- _WORK TASK_:
Pick every line from the data that holds the word "mean".

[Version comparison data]

• • • • •

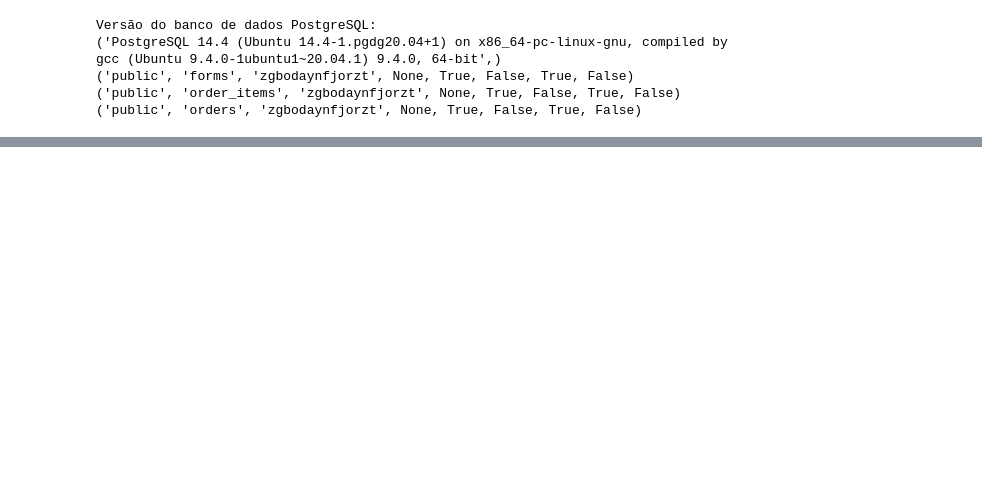
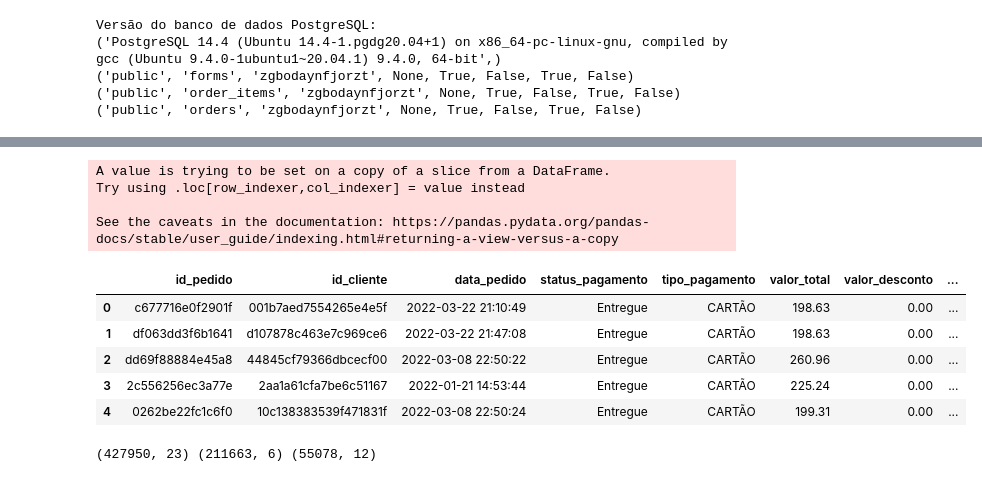
Before and after one commit to samuel0711/Desafio, a Jupyter notebook: desafio.ipynb, the cells around one changed output, grey strips where cells are left out. Drawn from its saved outputs; the diff is of its cells as text; code cells hidden in the pictures; blank space fills up the shorter version.

```diff
--- a/desafio.ipynb
+++ b/desafio.ipynb
@@ -106,0 +119,20 @@ df
+# %%
+y = orders[['id_pedido','id_cliente','data_pedido']]
+y['data_pedido'] = y['data_pedido'].dt.date
+
+orders.head()
+# %% [output]
+A value is trying to be set on a copy of a slice from a DataFrame.
+Try using .loc[row_indexer,col_indexer] = value instead
+
+See the caveats in the documentation: https://pandas.pydata.org/pandas-docs/stable/user_guide/indexing.html#returning-a-view-versus-a-copy
+|  | id_pedido | id_cliente | data_pedido | status_pagamento | tipo_pagamento | valor_total | valor_desconto | ... |
+| 0 | c677716e0f2901f | 001b7aed7554265e4e5f | 2022-03-22 21:10:49 | Entregue | CARTÃO | 198.63 | 0.00 | ... |
+| 1 | df063dd3f6b1641 | d107878c463e7c969ce6 | 2022-03-22 21:47:08 | Entregue | CARTÃO | 198.63 | 0.00 | ... |
+| 2 | dd69f88884e45a8 | 44845cf79366dbcecf00 | 2022-03-08 22:50:22 | Entregue | CARTÃO | 260.96 | 0.00 | ... |
+| 3 | 2c556256ec3a77e | 2aa1a61cfa7be6c51167 | 2022-01-21 14:53:44 | Entregue | CARTÃO | 225.24 | 0.00 | ... |
+| 4 | 0262be22fc1c6f0 | 10c138383539f471831f | 2022-03-08 22:50:24 | Entregue | CARTÃO | 199.31 | 0.00 | ... |
+# %%
+print(forms.shape, order_items.shape, orders.shape) #order items = orders, porém com granularidade de produtos por registro
+# %% [output]
+(427950, 23) (211663, 6) (55078, 12)
```
Also changed, not shown: parts of 14 cells of this notebook.
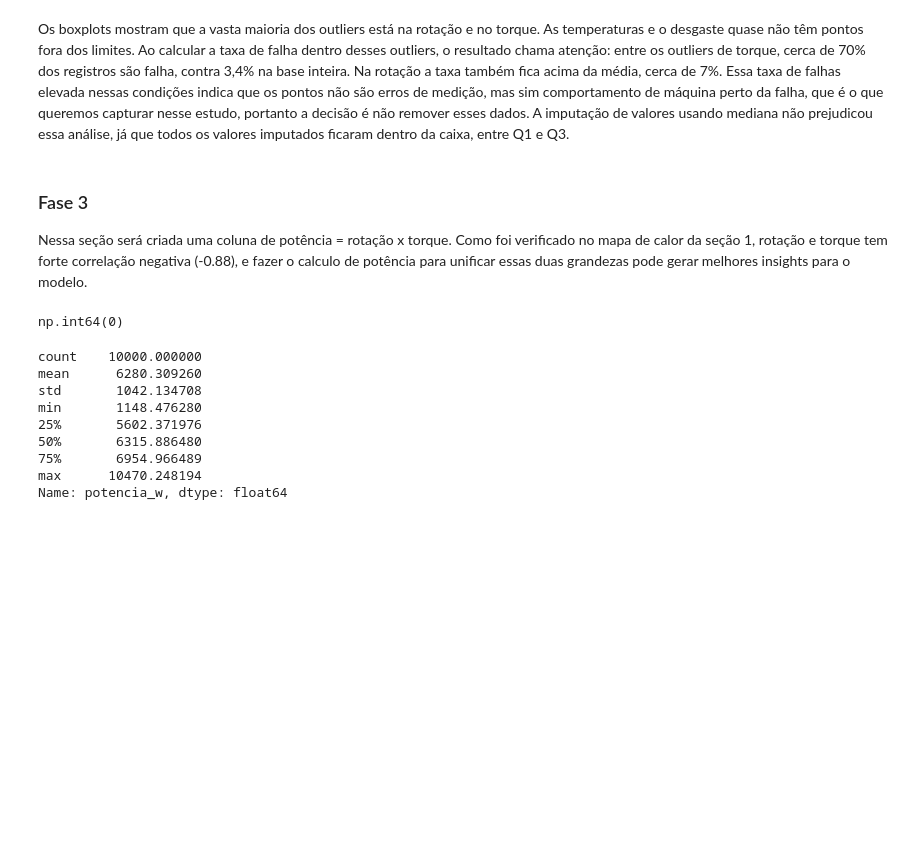
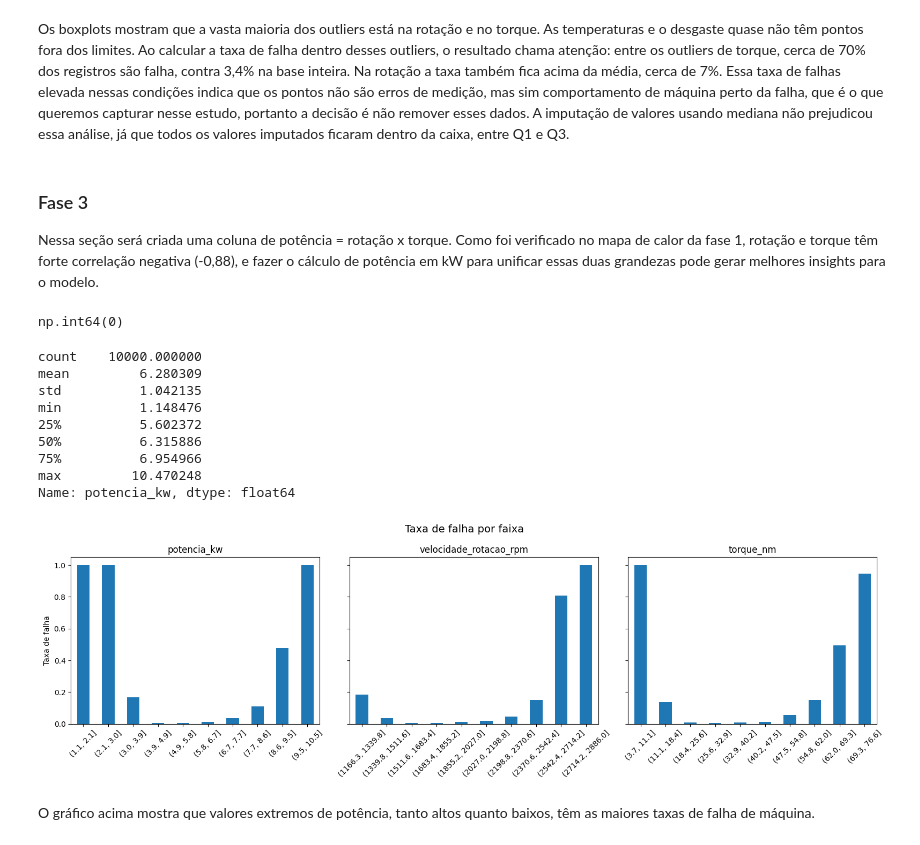
Before and after one commit to filipester/manutencao_preditiva, a Jupyter notebook: manutencao_preditiva.ipynb, the cells around one changed output. Cells and saved outputs as stored; diff of their text form; code cells hidden in the pictures; blank space fills up the shorter version.

```diff
--- a/manutencao_preditiva.ipynb
+++ b/manutencao_preditiva.ipynb
@@ -261,7 +261,7 @@ Essa taxa de falhas elevada nessas condições indica que os pontos não são er
 # %% [markdown]
 ### Fase 3
 
-Nessa seção será criada uma coluna de potência = rotação x torque. Como foi verificado no mapa de calor da seção 1, rotação e torque tem forte correlação negativa (-0.88), e fazer o calculo de potência para unificar essas duas grandezas pode gerar melhores insights para o modelo.
+Nessa seção será criada uma coluna de potência = rotação x torque. Como foi verificado no mapa de calor da fase 1, rotação e torque têm forte correlação negativa (-0,88), e fazer o cálculo de potência em kW para unificar essas duas grandezas pode gerar melhores insights para o modelo.
 # %%
-df['potencia_w'] = (df['velocidade_rotacao_rpm'] * df['torque_nm']) / 9.549 # constante de conversão de unidades
+df['potencia_kw'] = ((df['velocidade_rotacao_rpm'] * df['torque_nm']) / 9549) # constante de conversão de unidades (60/2π)*1000
 # %%
@@ -269,14 +269,36 @@ df['potencia_w'].isna().sum()
 # %% [output]
 np.int64(0)
 # %%
-df['potencia_w'].describe()
+df['potencia_kw'].describe()
 # %% [output]
 count    10000.000000
-mean      6280.309260
-std       1042.134708
-min       1148.476280
-25%       5602.371976
-50%       6315.886480
-75%       6954.966489
-max      10470.248194
-Name: potencia_w, dtype: float64
+mean         6.280309
+std          1.042135
+min          1.148476
+25%          5.602372
+50%          6.315886
+75%          6.954966
+max         10.470248
+Name: potencia_kw, dtype: float64
+# %%
+colunas = ['potencia_kw', 'velocidade_rotacao_rpm', 'torque_nm']
+
+fig, axes = plt.subplots(nrows=1, ncols=3, figsize=(16, 5), sharey=True)
+
+for i, col in enumerate(colunas):
+
+    faixas = pd.cut(df[col], bins=10, precision=1)
+    taxa = df.groupby(faixas, observed=True)['falha_maquina'].mean()
+    taxa.plot(kind='bar', ax=axes[i])
+    axes[i].set_title(col)
+    axes[i].set_xlabel('')
+    axes[i].tick_params(axis='x', rotation=45)
+
+axes[0].set_ylabel('Taxa de falha')
+fig.suptitle('Taxa de falha por faixa', fontsize=14)
+plt.tight_layout()
+plt.show()
+# %% [output]
+[figure, added]
+# %% [markdown]
+O gráfico acima mostra que valores extremos de potência, tanto altos quanto baixos, têm as maiores taxas de falha de máquina.
```
Also changed, not shown: parts of 3 cells of this notebook.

• • • • •

- _SOLVED EXERCISE_:
-mean      6280.309260
+mean         6.280309
+    taxa = df.groupby(faixas, observed=True)['falha_maquina'].mean()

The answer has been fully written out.